WHAT TO PRODUCE |
Produce a verbatim copy of the records, and keep the images out of it.

THE INPUT |
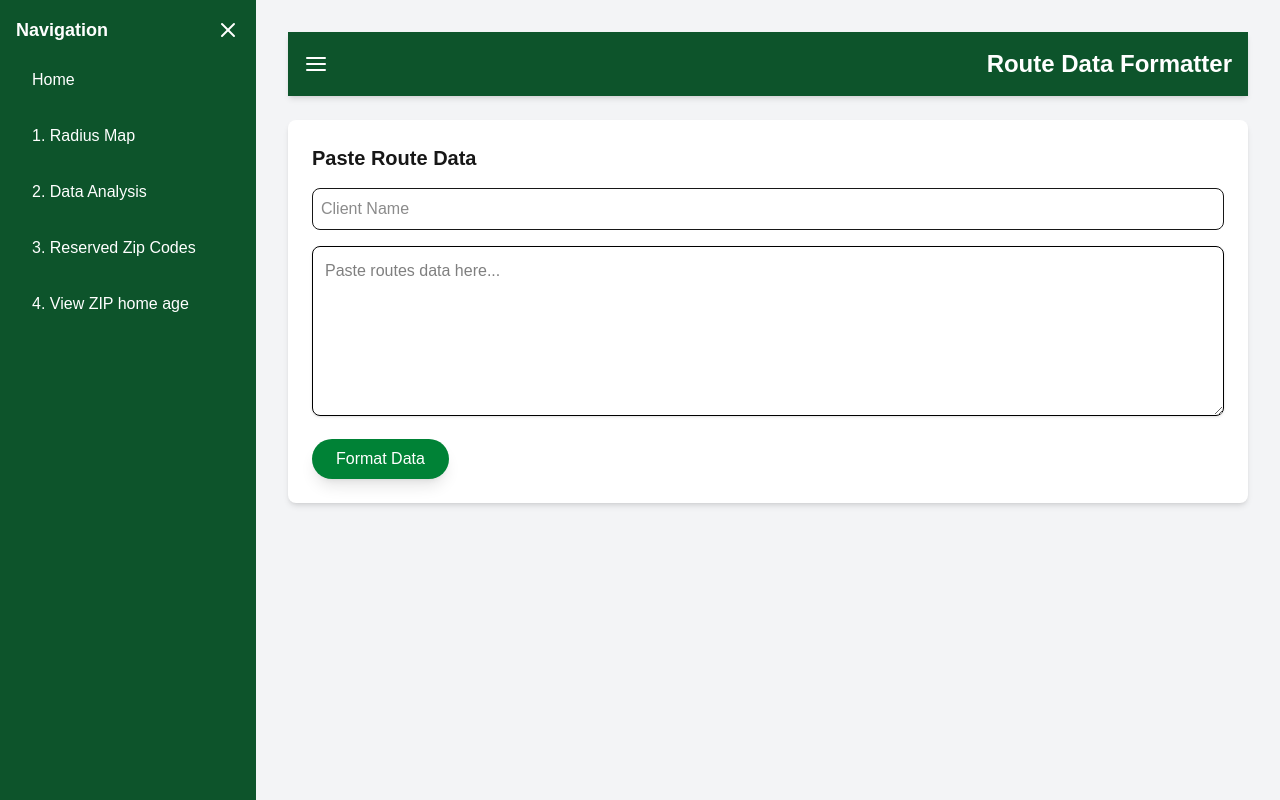
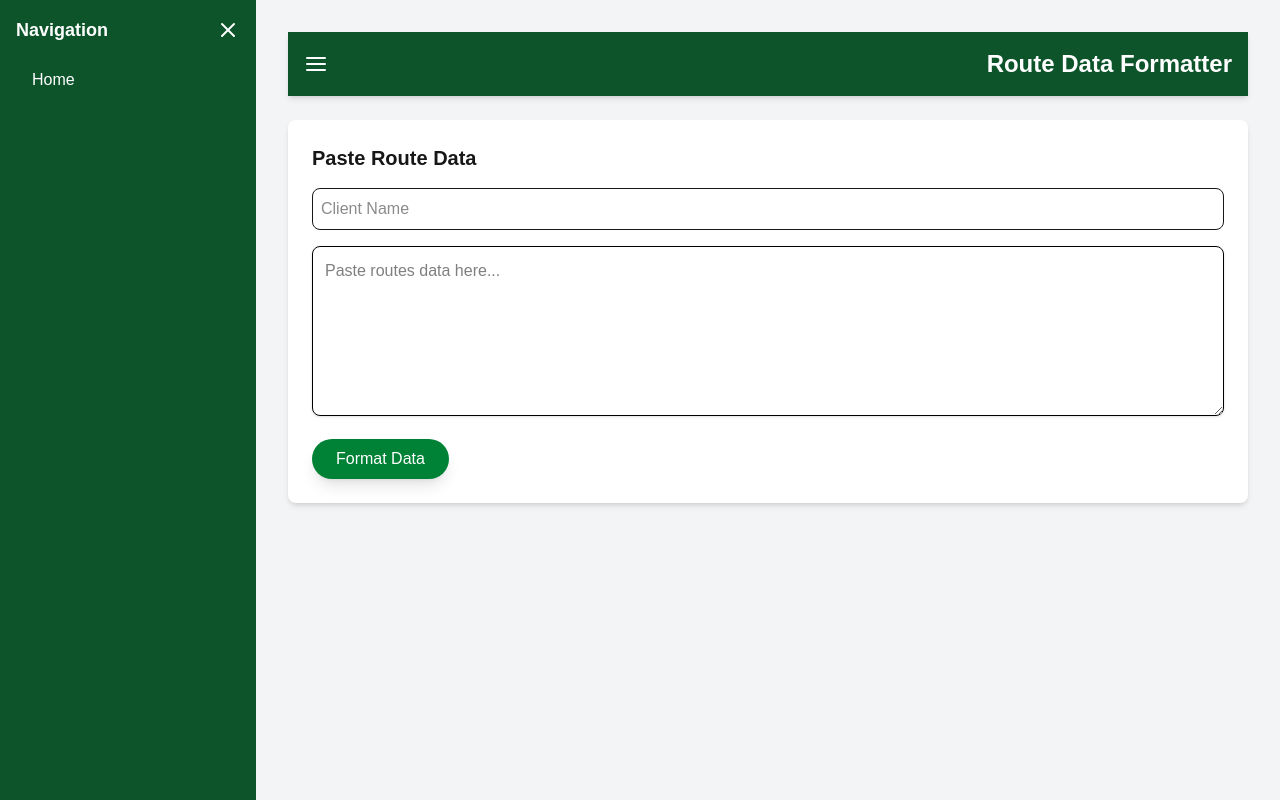
Before and after one commit to Mika2001-ctrl/TreeTractionSimpleZip, a Next.js app in the folder tree-traction-zips/: page /pasted-routes in a window 1280 px wide. Built offline with nearby package versions, Linux system fonts and the light colour scheme; sample sign-in values are in the browser's storage.

Commit message:
Update format

```diff
--- a/tree-traction-zips/src/app/pasted-routes/page.tsx
+++ b/tree-traction-zips/src/app/pasted-routes/page.tsx
@@ -17,63 +17,47 @@ export default function PastedRoutes() {
     const [navOpen, setNavOpen] = useState(true);
     const router = useRouter();
 
-    // Function to format income values (rounded to whole numbers, no decimals)
-    // Function to format income values (rounded to whole numbers, no decimals)
     const formatIncome = (income: string) => {
-        if (!income || income === "—") return ""; // Handle missing values
-
-        // Remove non-numeric characters except "." (for decimal)
+        if (!income || income === "—") return "";
         let num = parseFloat(income.replace(/[^0-9.]/g, ""));
-
-        if (isNaN(num)) return ""; // If parsing fails, return empty string
-
-        // Convert to thousands if income is already in K format (e.g., "30.07k")
-        if (income.toLowerCase().includes("k")) {
-            num *= 1000; // Convert back to raw number
-        }
-
-        return `${Math.round(num / 1000)}K`; // Round and format
+        if (isNaN(num)) return "";
+        if (income.toLowerCase().includes("k")) num *= 1000; // Convert K format back to full number
+        return num.toLocaleString(); // Format as 70,000 instead of 70K
     };
 
-    // Function to format size values (ensures two decimal places)
-    // Function to format size values (ensures two decimal places when needed)
-    // Function to format size values (forces two decimal places)
-    // Function to format size values (multiplies by 100 and forces two decimal places)
-    // Function to format size values (multiplies by 100 and forces two decimal places)
+    const extractZip = (fullRouteName: string) => {
+        const match = fullRouteName.match(/^(\d{5})/); // Extract first 5 digits
+        return match ? match[1] : "Unknown"; // Default to "Unknown" if no ZIP found
+    };
+
     const formatSize = (size: string) => {
         const num = parseFloat(size.replace(/[^0-9.]/g, ""));
-        return isNaN(num) || size === "—" ? "" : (num * 100).toFixed(2); // Multiply by 100
+        return isNaN(num) || size === "—" ? "" : num.toFixed(2); // Ensure two decimal places
     };
 
-
-
-
-
-
-    // Function to format age percentage values
     const formatAgePercent = (percent: string) => {
         const num = parseFloat(percent.replace(/[^0-9.]/g, "")) / 100;
-        return isNaN(num) ? "" : num.toFixed(3); // Keep three decimal places
+        return isNaN(num) ? "" : num.toFixed(3);
     };
-
 
     const parseRoutes = () => {
         const lines = routesInput.split("\n").map(line => line.trim()).filter(line => line);
         const formatted = [];
 
         for (let i = 0; i < lines.length; i += 8) {
-            if (lines.length - i < 8) break; // Ensure enough data for a full row
+            if (lines.length - i < 8) break;
 
             formatted.push({
                 fullRouteName: lines[i],
                 residential: lines[i + 1] === "—" ? "" : lines[i + 1],
                 business: lines[i + 2] === "—" ? "" : lines[i + 2],
                 totalMailpieces: lines[i + 3] === "—" ? "" : lines[i + 3],
-                agePercent: formatAgePercent(lines[i + 4]), // Convert to decimal
-                size: formatSize(lines[i + 5]),
-                income: formatIncome(lines[i + 6]), // Convert to rounded K format with no decimals
+                agePercent: formatAgePercent(lines[i + 4]),
+                size: formatSize(lines[i + 5]), // Fix Size Formatting
+                income: formatIncome(lines[i + 6]), // Fix Income Formatting
                 cost: lines[i + 7] === "—" ? "" : lines[i + 7],
                 clientName: clientName || "N/A",
+                column: extractZip(lines[i]), // Extract ZIP and store in the new column
             });
         }
 
@@ -82,7 +66,7 @@ export default function PastedRoutes() {
 
     const copyRoutesToClipboard = () => {
         const text = formattedRoutes.map(route =>
-            `${route.fullRouteName}\t${route.residential}\t${route.business}\t${route.totalMailpieces}\t${route.agePercent}\t${route.size}\t${route.income}\t${route.cost}\t${route.clientName}`
+            `${route.fullRouteName}\t${route.residential}\t${route.business}\t${route.totalMailpieces}\t${route.agePercent}\t${route.size}\t${route.income}\t${route.cost}\t${route.clientName}\t${route.column}`
         ).join("\n");
 
         navigator.clipboard.writeText(text);
@@ -91,7 +75,6 @@ export default function PastedRoutes() {
 
     return (
         <div className="flex min-h-screen bg-gray-100">
-            {/* Sidebar Navigation */}
             <div className={`fixed inset-0 bg-green-900 text-white w-64 p-4 transform ${navOpen ? "translate-x-0" : "-translate-x-full"} transition-transform`}>
                 <div className="flex justify-between items-center mb-4">
                     <h2 className="text-lg font-semibold">Navigation</h2>
@@ -105,30 +88,9 @@ export default function PastedRoutes() {
                             <span className="ml-2">Home</span>
                         </Link>
                     </li>
-                    <li>
-                        <a href="https://www.unitedstateszipcodes.org/zip-code-radius-map.php" target="_blank" className="flex items-center p-2 rounded-lg hover:bg-green-700 transition-colors">
-                            <span className="ml-2">1. Radius Map</span>
-                        </a>
-                    </li>
-                    <li>
-                        <Link href="/paste-zips" className="flex items-center p-2 rounded-lg hover:bg-green-700 transition-colors">
-                            <span className="ml-2">2. Data Analysis</span>
-                        </Link>
-                    </li>
-                    <li>
-                        <a href="https://airtable.com/appwEwVlryjLI3uYi/pagJK79hMTa2snJ2T?myKfS=allRecords" target="_blank" className="flex items-center p-2 rounded-lg hover:bg-green-700 transition-colors">
-                            <span className="ml-2">3. Reserved Zip Codes</span>
-                        </a>
-                    </li>
-                    <li>
-                        <Link href="/house-age" className="flex items-center p-2 rounded-lg hover:bg-green-700 transition-colors">
-                            <span className="ml-2">4. View ZIP home age </span>
-                        </Link>
-                    </li>
                 </ul>
             </div>
 
-            {/* Main Content */}
             <div className={`flex-1 p-8 ${navOpen ? "ml-64" : "ml-0"} transition-all`}>
                 <nav className="bg-green-900 text-white p-4 flex justify-between items-center shadow-md">
                     <button onClick={() => setNavOpen(!navOpen)} className="text-white">
@@ -137,7 +99,6 @@ export default function PastedRoutes() {
                     <h1 className="text-2xl font-bold">Route Data Formatter</h1>
                 </nav>
 
-                {/* Input Section */}
                 <div className="bg-white p-6 rounded-lg shadow-md mt-6">
                     <h2 className="text-xl font-bold mb-4">Paste Route Data</h2>
                     <input
@@ -159,7 +120,6 @@ export default function PastedRoutes() {
                     </button>
                 </div>
 
-                {/* Results Table */}
                 {formattedRoutes.length > 0 && (
                     <div className="mt-8 overflow-x-auto">
                         <div className="flex justify-between items-center mb-4">
@@ -180,6 +140,7 @@ export default function PastedRoutes() {
                                     <th className="border p-3">Income</th>
                                     <th className="border p-3">Cost</th>
                                     <th className="border p-3">Client Name</th>
+                                    <th className="border p-3">Column</th> {/* New column header */}
                                 </tr>
                             </thead>
                             <tbody>
@@ -194,6 +155,7 @@ export default function PastedRoutes() {
                                         <td className="border p-2">{route.income}</td>
                                         <td className="border p-2">{route.cost}</td>
                                         <td className="border p-2">{route.clientName}</td>
+                                        <td className="border p-2">{route.column}</td> {/* New column data */}
                                     </tr>
                                 ))}
                             </tbody>
```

RESPONSE FOR THIS EXERCISE |
Before and after one commit to Mika2001-ctrl/TreeTractionSimpleZip, a Next.js app in the folder tree-traction-zips/: page /pasted-routes in a window 1280 px wide. Built offline with nearby package versions, Linux system fonts and the light colour scheme; sample sign-in values are in the browser's storage.

Commit message:
Update format

```diff
--- a/tree-traction-zips/src/app/pasted-routes/page.tsx
+++ b/tree-traction-zips/src/app/pasted-routes/page.tsx
@@ -17,63 +17,47 @@ export default function PastedRoutes() {
     const [navOpen, setNavOpen] = useState(true);
     const router = useRouter();
 
-    // Function to format income values (rounded to whole numbers, no decimals)
-    // Function to format income values (rounded to whole numbers, no decimals)
     const formatIncome = (income: string) => {
-        if (!income || income === "—") return ""; // Handle missing values
-
-        // Remove non-numeric characters except "." (for decimal)
+        if (!income || income === "—") return "";
         let num = parseFloat(income.replace(/[^0-9.]/g, ""));
-
-        if (isNaN(num)) return ""; // If parsing fails, return empty string
-
-        // Convert to thousands if income is already in K format (e.g., "30.07k")
-        if (income.toLowerCase().includes("k")) {
-            num *= 1000; // Convert back to raw number
-        }
-
-        return `${Math.round(num / 1000)}K`; // Round and format
+        if (isNaN(num)) return "";
+        if (income.toLowerCase().includes("k")) num *= 1000; // Convert K format back to full number
+        return num.toLocaleString(); // Format as 70,000 instead of 70K
     };
 
-    // Function to format size values (ensures two decimal places)
-    // Function to format size values (ensures two decimal places when needed)
-    // Function to format size values (forces two decimal places)
-    // Function to format size values (multiplies by 100 and forces two decimal places)
-    // Function to format size values (multiplies by 100 and forces two decimal places)
+    const extractZip = (fullRouteName: string) => {
+        const match = fullRouteName.match(/^(\d{5})/); // Extract first 5 digits
+        return match ? match[1] : "Unknown"; // Default to "Unknown" if no ZIP found
+    };
+
     const formatSize = (size: string) => {
         const num = parseFloat(size.replace(/[^0-9.]/g, ""));
-        return isNaN(num) || size === "—" ? "" : (num * 100).toFixed(2); // Multiply by 100
+        return isNaN(num) || size === "—" ? "" : num.toFixed(2); // Ensure two decimal places
     };
 
-
-
-
-
-
-    // Function to format age percentage values
     const formatAgePercent = (percent: string) => {
         const num = parseFloat(percent.replace(/[^0-9.]/g, "")) / 100;
-        return isNaN(num) ? "" : num.toFixed(3); // Keep three decimal places
+        return isNaN(num) ? "" : num.toFixed(3);
     };
-
 
     const parseRoutes = () => {
         const lines = routesInput.split("\n").map(line => line.trim()).filter(line => line);
         const formatted = [];
 
         for (let i = 0; i < lines.length; i += 8) {
-            if (lines.length - i < 8) break; // Ensure enough data for a full row
+            if (lines.length - i < 8) break;
 
             formatted.push({
                 fullRouteName: lines[i],
                 residential: lines[i + 1] === "—" ? "" : lines[i + 1],
                 business: lines[i + 2] === "—" ? "" : lines[i + 2],
                 totalMailpieces: lines[i + 3] === "—" ? "" : lines[i + 3],
-                agePercent: formatAgePercent(lines[i + 4]), // Convert to decimal
-                size: formatSize(lines[i + 5]),
-                income: formatIncome(lines[i + 6]), // Convert to rounded K format with no decimals
+                agePercent: formatAgePercent(lines[i + 4]),
+                size: formatSize(lines[i + 5]), // Fix Size Formatting
+                income: formatIncome(lines[i + 6]), // Fix Income Formatting
                 cost: lines[i + 7] === "—" ? "" : lines[i + 7],
                 clientName: clientName || "N/A",
+                column: extractZip(lines[i]), // Extract ZIP and store in the new column
             });
         }
 
@@ -82,7 +66,7 @@ export default function PastedRoutes() {
 
     const copyRoutesToClipboard = () => {
         const text = formattedRoutes.map(route =>
-            `${route.fullRouteName}\t${route.residential}\t${route.business}\t${route.totalMailpieces}\t${route.agePercent}\t${route.size}\t${route.income}\t${route.cost}\t${route.clientName}`
+            `${route.fullRouteName}\t${route.residential}\t${route.business}\t${route.totalMailpieces}\t${route.agePercent}\t${route.size}\t${route.income}\t${route.cost}\t${route.clientName}\t${route.column}`
         ).join("\n");
 
         navigator.clipboard.writeText(text);
@@ -91,7 +75,6 @@ export default function PastedRoutes() {
 
     return (
         <div className="flex min-h-screen bg-gray-100">
-            {/* Sidebar Navigation */}
             <div className={`fixed inset-0 bg-green-900 text-white w-64 p-4 transform ${navOpen ? "translate-x-0" : "-translate-x-full"} transition-transform`}>
                 <div className="flex justify-between items-center mb-4">
                     <h2 className="text-lg font-semibold">Navigation</h2>
@@ -105,30 +88,9 @@ export default function PastedRoutes() {
                             <span className="ml-2">Home</span>
                         </Link>
                     </li>
-                    <li>
-                        <a href="https://www.unitedstateszipcodes.org/zip-code-radius-map.php" target="_blank" className="flex items-center p-2 rounded-lg hover:bg-green-700 transition-colors">
-                            <span className="ml-2">1. Radius Map</span>
-                        </a>
-                    </li>
-                    <li>
-                        <Link href="/paste-zips" className="flex items-center p-2 rounded-lg hover:bg-green-700 transition-colors">
-                            <span className="ml-2">2. Data Analysis</span>
-                        </Link>
-                    </li>
-                    <li>
-                        <a href="https://airtable.com/appwEwVlryjLI3uYi/pagJK79hMTa2snJ2T?myKfS=allRecords" target="_blank" className="flex items-center p-2 rounded-lg hover:bg-green-700 transition-colors">
-                            <span className="ml-2">3. Reserved Zip Codes</span>
-                        </a>
-                    </li>
-                    <li>
-                        <Link href="/house-age" className="flex items-center p-2 rounded-lg hover:bg-green-700 transition-colors">
-                            <span className="ml-2">4. View ZIP home age </span>
-                        </Link>
-                    </li>
                 </ul>
             </div>
 
-            {/* Main Content */}
             <div className={`flex-1 p-8 ${navOpen ? "ml-64" : "ml-0"} transition-all`}>
                 <nav className="bg-green-900 text-white p-4 flex justify-between items-center shadow-md">
                     <button onClick={() => setNavOpen(!navOpen)} className="text-white">
@@ -137,7 +99,6 @@ export default function PastedRoutes() {
                     <h1 className="text-2xl font-bold">Route Data Formatter</h1>
                 </nav>
 
-                {/* Input Section */}
                 <div className="bg-white p-6 rounded-lg shadow-md mt-6">
                     <h2 className="text-xl font-bold mb-4">Paste Route Data</h2>
                     <input
@@ -159,7 +120,6 @@ export default function PastedRoutes() {
                     </button>
                 </div>
 
-                {/* Results Table */}
                 {formattedRoutes.length > 0 && (
                     <div className="mt-8 overflow-x-auto">
                         <div className="flex justify-between items-center mb-4">
@@ -180,6 +140,7 @@ export default function PastedRoutes() {
                                     <th className="border p-3">Income</th>
                                     <th className="border p-3">Cost</th>
                                     <th className="border p-3">Client Name</th>
+                                    <th className="border p-3">Column</th> {/* New column header */}
                                 </tr>
                             </thead>
                             <tbody>
@@ -194,6 +155,7 @@ export default function PastedRoutes() {
                                         <td className="border p-2">{route.income}</td>
                                         <td className="border p-2">{route.cost}</td>
                                         <td className="border p-2">{route.clientName}</td>
+                                        <td className="border p-2">{route.column}</td> {/* New column data */}
                                     </tr>
                                 ))}
                             </tbody>
```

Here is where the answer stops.